Side view of a young couple looking at window display at real estate office

Another look at housing affordability in NSW

Anyone who has been after watching the real estate market will know that house prices in Australia have been on the rise. According to CoreLogic RP Data’s monthly indices, the median price of dwellings in the five capital city aggregate was $726,050 by January 31, which is a 7.5 per cent year-on-year increase.

A closer look will show that this has been driven heavily by the phenomenal climb in Sydney property prices. A great result for local vendors but not so much for home buyers, especially those who are completely new to the market.

From a state perspective, CoreLogic says that there were 341 suburbs in New South Wales where the median house price was greater than $1 million by the end of 2015. This is an addition of 84 suburbs in the space of 12 months – a startling increase. Furthermore, the top ten most expensive suburbs in Australia are all in Sydney aside from Peppermint Grove in Perth.

This is a well-trodden topic that many house and mortgage hunters have touched upon and thankfully, change is coming. Since the tightening of investment lending by many banks, a lot of the heat in the Sydney market has cooled off. A February 1 release by CoreLogic shows that from a quarterly perspective, Sydney’s dwelling values actually dropped by 2.1 per cent to a median price of $776,000.

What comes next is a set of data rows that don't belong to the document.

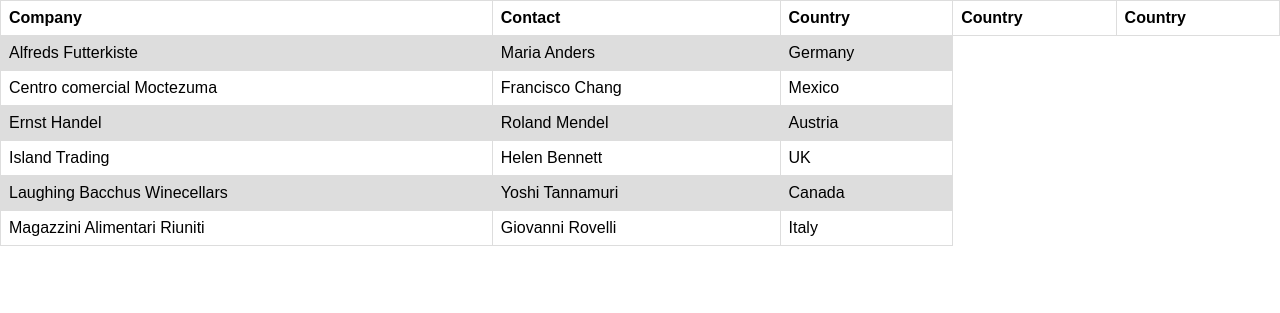
Repository: Seryozha02/ApiRequests
Page: index.html
These files come from the project's save history. The page is drawn as it stood at one moment and after the next save; the edit follows.
The browser window is 1280 px wide. The pictures show the whole page.

Above is the page before, as saved 2022-09-22 21:14:54.

### index.html
<!DOCTYPE html>
<html lang="en">
<head>
    <meta charset="UTF-8">
    <meta http-equiv="X-UA-Compatible" content="IE=edge">
    <meta name="viewport" content="width=device-width, initial-scale=1.0">
    <title>Request's</title>
    <link rel="stylesheet" href="style.css">
</head>
<body>
    <table class="requests">
        <tr>
          <th>Company</th>
          <th>Contact</th>
          <th>Country</th>
          <th>Country</th>
          <th>Country</th>
        </tr>
        <tr>
          <td>Alfreds Futterkiste</td>
          <td>Maria Anders</td>
          <td>Germany</td>
        </tr>
        <tr>
          <td>Centro comercial Moctezuma</td>
          <td>Francisco Chang</td>
          <td>Mexico</td>
        </tr>
        <tr>
          <td>Ernst Handel</td>
          <td>Roland Mendel</td>
          <td>Austria</td>
        </tr>
        <tr>
          <td>Island Trading</td>
          <td>Helen Bennett</td>
          <td>UK</td>
        </tr>
        <tr>
          <td>Laughing Bacchus Winecellars</td>
          <td>Yoshi Tannamuri</td>
          <td>Canada</td>
        </tr>
        <tr>
          <td>Magazzini Alimentari Riuniti</td>
          <td>Giovanni Rovelli</td>
          <td>Italy</td>
        </tr>
      </table>
</body>
<script src="script.js"></script>
</html>

### style.css
* {
        margin: 0;
        padding: 0;
        box-sizing: border-box;
}

.requests {
    font-family: arial, sans-serif;
    border-collapse: collapse;
    width: 100%;
  }

  td, th {
    border: 1px solid #dddddd;
    text-align: left;
    padding: 8px;
  }

  tr:nth-child(even) {
    background-color: #dddddd;
  }

Loaded but not shown: script.js (no copy from this time; the picture is the same without it)

After the next save:
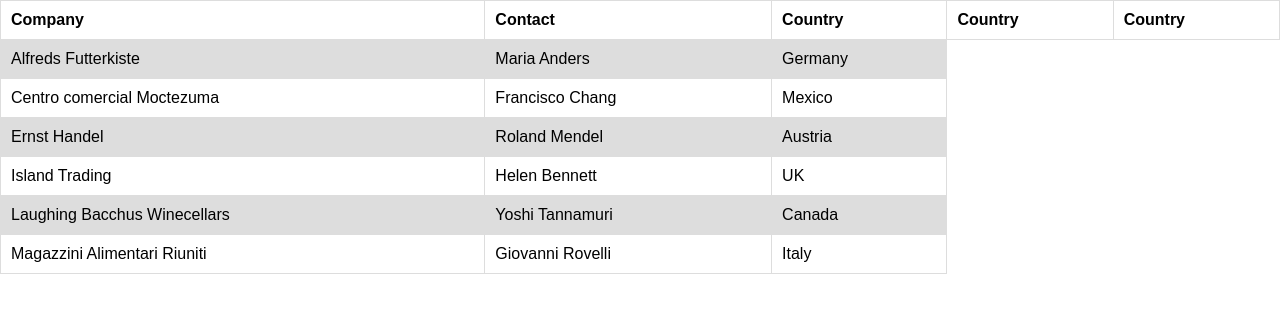
Saved 20 s later.
--- a/style.css
+++ b/style.css
@@ -13,7 +13,7 @@
   td, th {
     border: 1px solid #dddddd;
     text-align: left;
-    padding: 8px;
+    padding: 10px;
   }
 
   tr:nth-child(even) {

As the supply of new housing continues pouring in, and price growth stabilises, what other factors are involved with repairing affordability?

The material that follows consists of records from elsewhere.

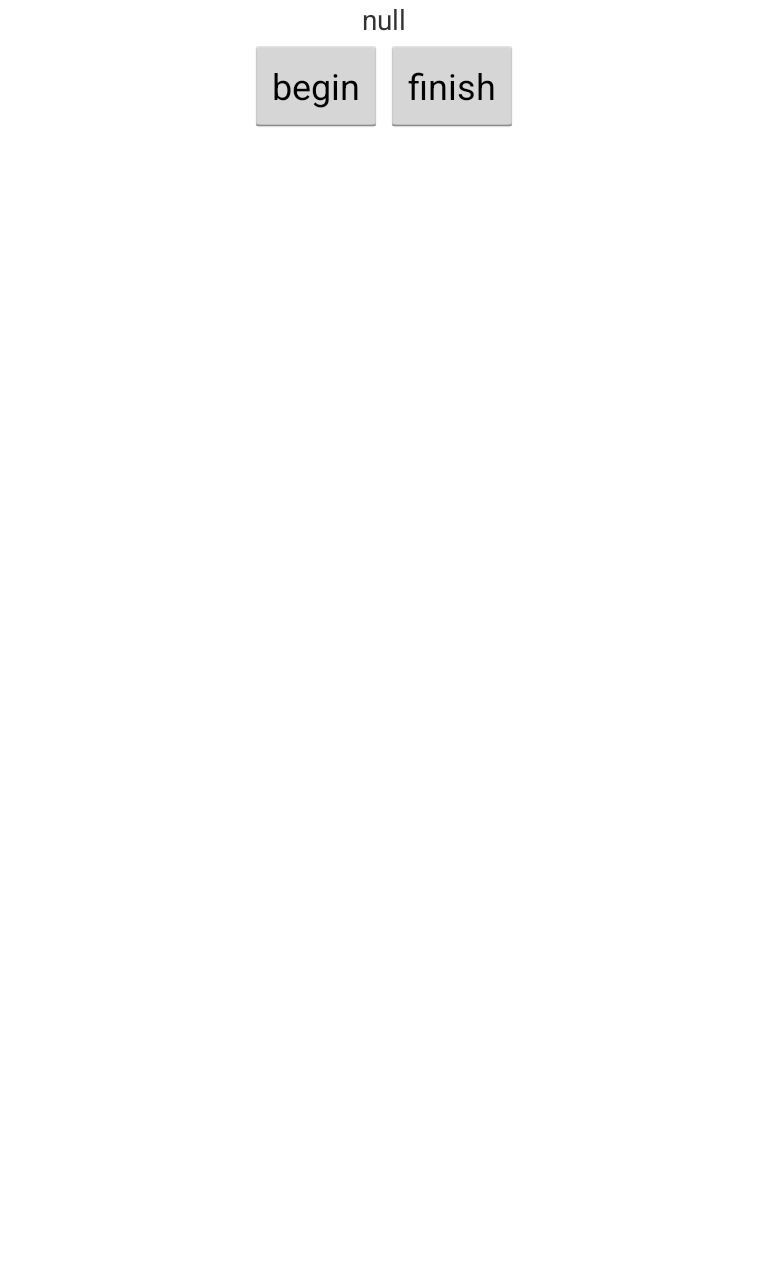
Repository: ShigerD/AndroidSample
Layout: Sample/Sample13/Sample13_5/Recode/res/layout/activity_main.xml
An editor plug-in stored every save of this project. The layout is shown before and after the next save, followed by the edit.
It is drawn on a 768 x 1280 px phone screen (xhdpi) without system bars, with theme AppTheme; the app's code is not run.

Above is the layout before, as saved 2016-08-19 04:07:14.

### Sample/Sample13/Sample13_5/Recode/res/layout/activity_main.xml
<LinearLayout xmlns:android="http://schemas.android.com/apk/res/android"
    xmlns:tools="http://schemas.android.com/tools"
        android:layout_width="fill_parent"
        android:layout_height="fill_parent"
      android:orientation="vertical"
    tools:context="com.example.recode.MainActivity" >






        <TextView
            android:id="@+id/state"
            android:layout_width="wrap_content"
            android:layout_height="wrap_content"
            android:layout_gravity="center_horizontal"
            android:text="@string/state" />



        <LinearLayout
            android:layout_width="fill_parent"
            android:layout_height="fill_parent"
            android:gravity="center_horizontal" >

            <Button
                android:id="@+id/start"
                android:layout_width="wrap_content"
                android:layout_height="wrap_content"
                android:text="@string/start" />

            <Button
                android:id="@+id/stop"
                android:layout_width="wrap_content"
                android:layout_height="wrap_content"
                android:text="@string/stop" />



    </LinearLayout>

</LinearLayout>

### Sample/Sample13/Sample13_5/Recode/res/values/strings.xml
<?xml version="1.0" encoding="utf-8"?>
<resources>

    <string name="app_name">Recode</string>
    <string name="hello_world">Hello world!</string>
    <string name="action_settings">Settings</string>
    <string name="title">RecodeInstance</string>
    <string name="start">begin</string>
    <string name="stop">finish</string>
    <string name="state">null</string>

</resources>

Loaded but not shown: Sample/Sample13/Sample13_5/Recode/res/values/styles.xml (common file); Sample/Sample13/Sample13_5/Recode/res/values-v11/styles.xml (common file); Sample/Sample13/Sample13_5/Recode/res/values-v14/styles.xml (common file)

After the next save:
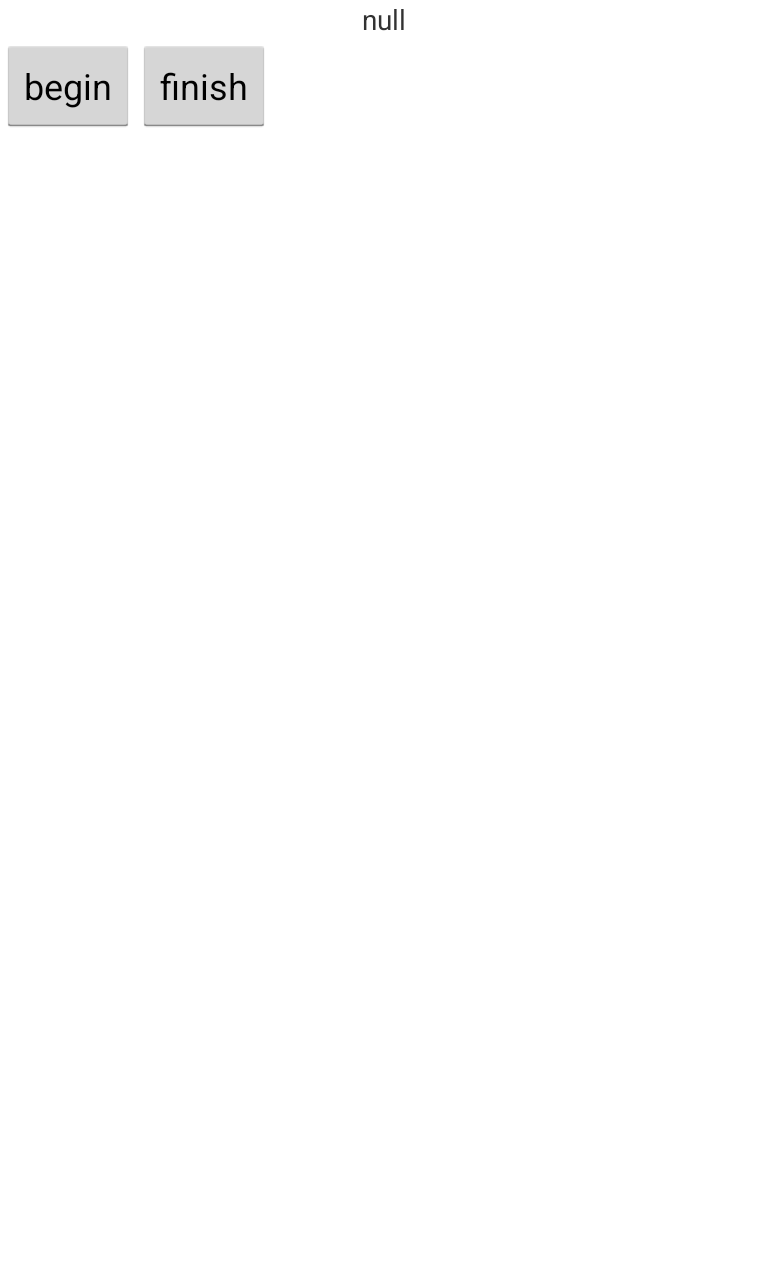
Saved 4 min 18 s later.
--- a/Sample/Sample13/Sample13_5/Recode/res/layout/activity_main.xml
+++ b/Sample/Sample13/Sample13_5/Recode/res/layout/activity_main.xml
@@ -17,11 +17,9 @@
             android:layout_gravity="center_horizontal"
             android:text="@string/state" />
 
-
-
         <LinearLayout
-            android:layout_width="fill_parent"
-            android:layout_height="fill_parent"
+            android:layout_width="wrap_content"
+            android:layout_height="wrap_content"
             android:gravity="center_horizontal" >
 
             <Button
@@ -30,14 +28,13 @@
                 android:layout_height="wrap_content"
                 android:text="@string/start" />
 
+
+
             <Button
                 android:id="@+id/stop"
                 android:layout_width="wrap_content"
                 android:layout_height="wrap_content"
                 android:text="@string/stop" />
-
-
-
-    </LinearLayout>
+        </LinearLayout>
 
 </LinearLayout>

A different perspective

A January 26 release by the Planning Institute of Australia (PIA) explores the issue, responding to lobby group Demographia, which has attributed this deterioration in affordability to poor planning issues.

“Planning is undoubtedly a factor in addressing housing affordability, but it is only one part of the complex puzzle,” says PIA CEO Kirsty Kelly, indicating that there are many different driving elements involved.

“The housing affordability debate must go beyond the price point of a house to consider the lifestyle costs associated with living in a house, including the travel and costs associated with access to jobs and services.”

The organisation is pushing for a more holistic approach to remedying this problem through governmental leadership as well as financial and tax incentives.

As the health of housing affordability returns to the Sydney market, you might feel like it’s your turn to get a piece of the pie. The lending professionals at Police Bank are ready to provide you with the loans that you need, configured to your financial capabilities.